Despite the OFT's much vaunted intervention to reduce credit card default charges to no more than £12, it continues to fail to take legal action against lenders to establish the true costs of default. Lenders, in the meantime, continue to charge multiple fees in order to increase their profits. So, a borrower that goes over their credit limit, fails to make the required repayment, and bounces a cheque would actually incur three separate £12 charges totalling £36.

In correspondence to Debt on our Doorstep in October 2006, the OFT stated that "...we will not investigate further a single default charge of £12 or less, but dual fees totalling more than that, flowing from a single instance of default, may merit further investigation."
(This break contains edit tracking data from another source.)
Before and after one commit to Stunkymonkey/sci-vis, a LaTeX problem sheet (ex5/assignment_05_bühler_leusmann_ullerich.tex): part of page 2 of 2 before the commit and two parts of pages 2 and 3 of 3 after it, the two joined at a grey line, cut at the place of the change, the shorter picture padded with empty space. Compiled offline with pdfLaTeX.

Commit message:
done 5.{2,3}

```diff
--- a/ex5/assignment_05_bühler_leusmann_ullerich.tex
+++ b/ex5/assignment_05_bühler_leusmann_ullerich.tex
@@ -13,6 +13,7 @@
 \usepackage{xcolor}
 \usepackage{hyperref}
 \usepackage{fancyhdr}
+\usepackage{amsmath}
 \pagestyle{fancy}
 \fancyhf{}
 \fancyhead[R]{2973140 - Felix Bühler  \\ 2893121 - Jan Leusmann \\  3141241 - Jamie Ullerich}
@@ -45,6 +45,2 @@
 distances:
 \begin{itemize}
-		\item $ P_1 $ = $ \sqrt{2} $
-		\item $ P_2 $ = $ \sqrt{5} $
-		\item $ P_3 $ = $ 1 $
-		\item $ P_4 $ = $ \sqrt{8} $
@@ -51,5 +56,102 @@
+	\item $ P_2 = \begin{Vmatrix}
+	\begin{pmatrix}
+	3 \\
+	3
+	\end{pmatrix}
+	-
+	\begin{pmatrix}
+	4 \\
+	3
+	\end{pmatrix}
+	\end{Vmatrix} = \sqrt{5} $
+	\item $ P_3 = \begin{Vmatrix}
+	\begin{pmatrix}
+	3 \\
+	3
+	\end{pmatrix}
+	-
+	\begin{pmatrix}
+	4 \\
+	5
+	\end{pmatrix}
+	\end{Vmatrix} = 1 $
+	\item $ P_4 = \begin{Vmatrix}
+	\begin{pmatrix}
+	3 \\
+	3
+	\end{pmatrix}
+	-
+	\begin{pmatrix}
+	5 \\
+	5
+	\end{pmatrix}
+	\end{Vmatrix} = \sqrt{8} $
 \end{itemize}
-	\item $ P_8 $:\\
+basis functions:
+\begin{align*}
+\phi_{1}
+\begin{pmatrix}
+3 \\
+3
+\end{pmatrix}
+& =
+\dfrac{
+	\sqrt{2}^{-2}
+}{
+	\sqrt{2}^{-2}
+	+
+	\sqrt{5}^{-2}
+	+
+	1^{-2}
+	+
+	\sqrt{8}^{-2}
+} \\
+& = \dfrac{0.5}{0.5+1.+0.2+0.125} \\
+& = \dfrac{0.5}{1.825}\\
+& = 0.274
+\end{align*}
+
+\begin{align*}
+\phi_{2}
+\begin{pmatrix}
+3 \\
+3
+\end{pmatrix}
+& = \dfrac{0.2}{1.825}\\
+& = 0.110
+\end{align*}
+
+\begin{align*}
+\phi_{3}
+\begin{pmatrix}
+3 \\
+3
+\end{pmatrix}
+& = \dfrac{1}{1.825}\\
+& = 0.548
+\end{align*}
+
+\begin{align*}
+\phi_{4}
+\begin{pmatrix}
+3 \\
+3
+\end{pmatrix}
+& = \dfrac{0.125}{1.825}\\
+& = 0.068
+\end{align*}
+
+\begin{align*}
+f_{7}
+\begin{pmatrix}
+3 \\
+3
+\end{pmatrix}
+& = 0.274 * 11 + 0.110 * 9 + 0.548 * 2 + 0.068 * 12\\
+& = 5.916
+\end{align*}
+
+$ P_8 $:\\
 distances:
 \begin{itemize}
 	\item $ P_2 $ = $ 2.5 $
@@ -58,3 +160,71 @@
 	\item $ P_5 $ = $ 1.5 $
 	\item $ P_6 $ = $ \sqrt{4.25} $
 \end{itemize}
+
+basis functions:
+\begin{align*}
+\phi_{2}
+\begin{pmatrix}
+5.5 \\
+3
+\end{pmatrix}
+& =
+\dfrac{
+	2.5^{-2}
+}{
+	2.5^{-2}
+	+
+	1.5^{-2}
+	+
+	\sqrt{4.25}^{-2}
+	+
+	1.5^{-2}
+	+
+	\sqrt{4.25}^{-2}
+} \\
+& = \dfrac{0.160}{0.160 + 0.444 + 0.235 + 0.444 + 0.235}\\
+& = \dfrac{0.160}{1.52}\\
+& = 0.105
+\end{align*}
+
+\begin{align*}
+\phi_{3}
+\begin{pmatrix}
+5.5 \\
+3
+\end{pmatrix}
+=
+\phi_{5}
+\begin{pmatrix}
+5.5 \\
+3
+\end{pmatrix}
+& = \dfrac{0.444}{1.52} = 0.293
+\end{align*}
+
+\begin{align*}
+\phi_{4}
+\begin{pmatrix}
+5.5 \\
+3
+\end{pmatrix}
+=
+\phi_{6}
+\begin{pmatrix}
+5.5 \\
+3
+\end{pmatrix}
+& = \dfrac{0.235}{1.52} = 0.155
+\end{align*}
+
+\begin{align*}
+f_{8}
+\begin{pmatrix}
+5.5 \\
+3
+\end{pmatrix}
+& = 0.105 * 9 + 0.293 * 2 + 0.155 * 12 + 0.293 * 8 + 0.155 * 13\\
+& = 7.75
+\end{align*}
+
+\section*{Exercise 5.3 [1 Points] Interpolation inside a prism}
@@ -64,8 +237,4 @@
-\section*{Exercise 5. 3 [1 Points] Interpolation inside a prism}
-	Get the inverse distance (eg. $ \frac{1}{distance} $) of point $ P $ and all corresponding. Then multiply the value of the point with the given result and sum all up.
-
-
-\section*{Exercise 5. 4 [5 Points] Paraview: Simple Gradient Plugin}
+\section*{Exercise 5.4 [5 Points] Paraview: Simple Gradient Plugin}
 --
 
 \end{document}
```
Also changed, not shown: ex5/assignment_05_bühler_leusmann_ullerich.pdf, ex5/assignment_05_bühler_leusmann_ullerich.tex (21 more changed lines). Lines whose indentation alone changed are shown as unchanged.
Despite this statement, no action has been taken and no undertakings obtained from lenders to stop this practice.

Citibank also adopts the usual sub-prime tactic of removing 'promotional' interest rates if a borrower misses a payment, and reverting agreements to a much higher 'standard rate'. So, for example, although it currently advertises a Platinum card with a 'typical' APR of 17.9%, this would increase to its standard rate of 28% APR if a borrower misses a payment, goes over their credit limit, or breaches the agreement in any other way. This interest rate hike takes place in addition to the £12 fees that are charged. Again, no action appears to be planned by the regulator.

No comments: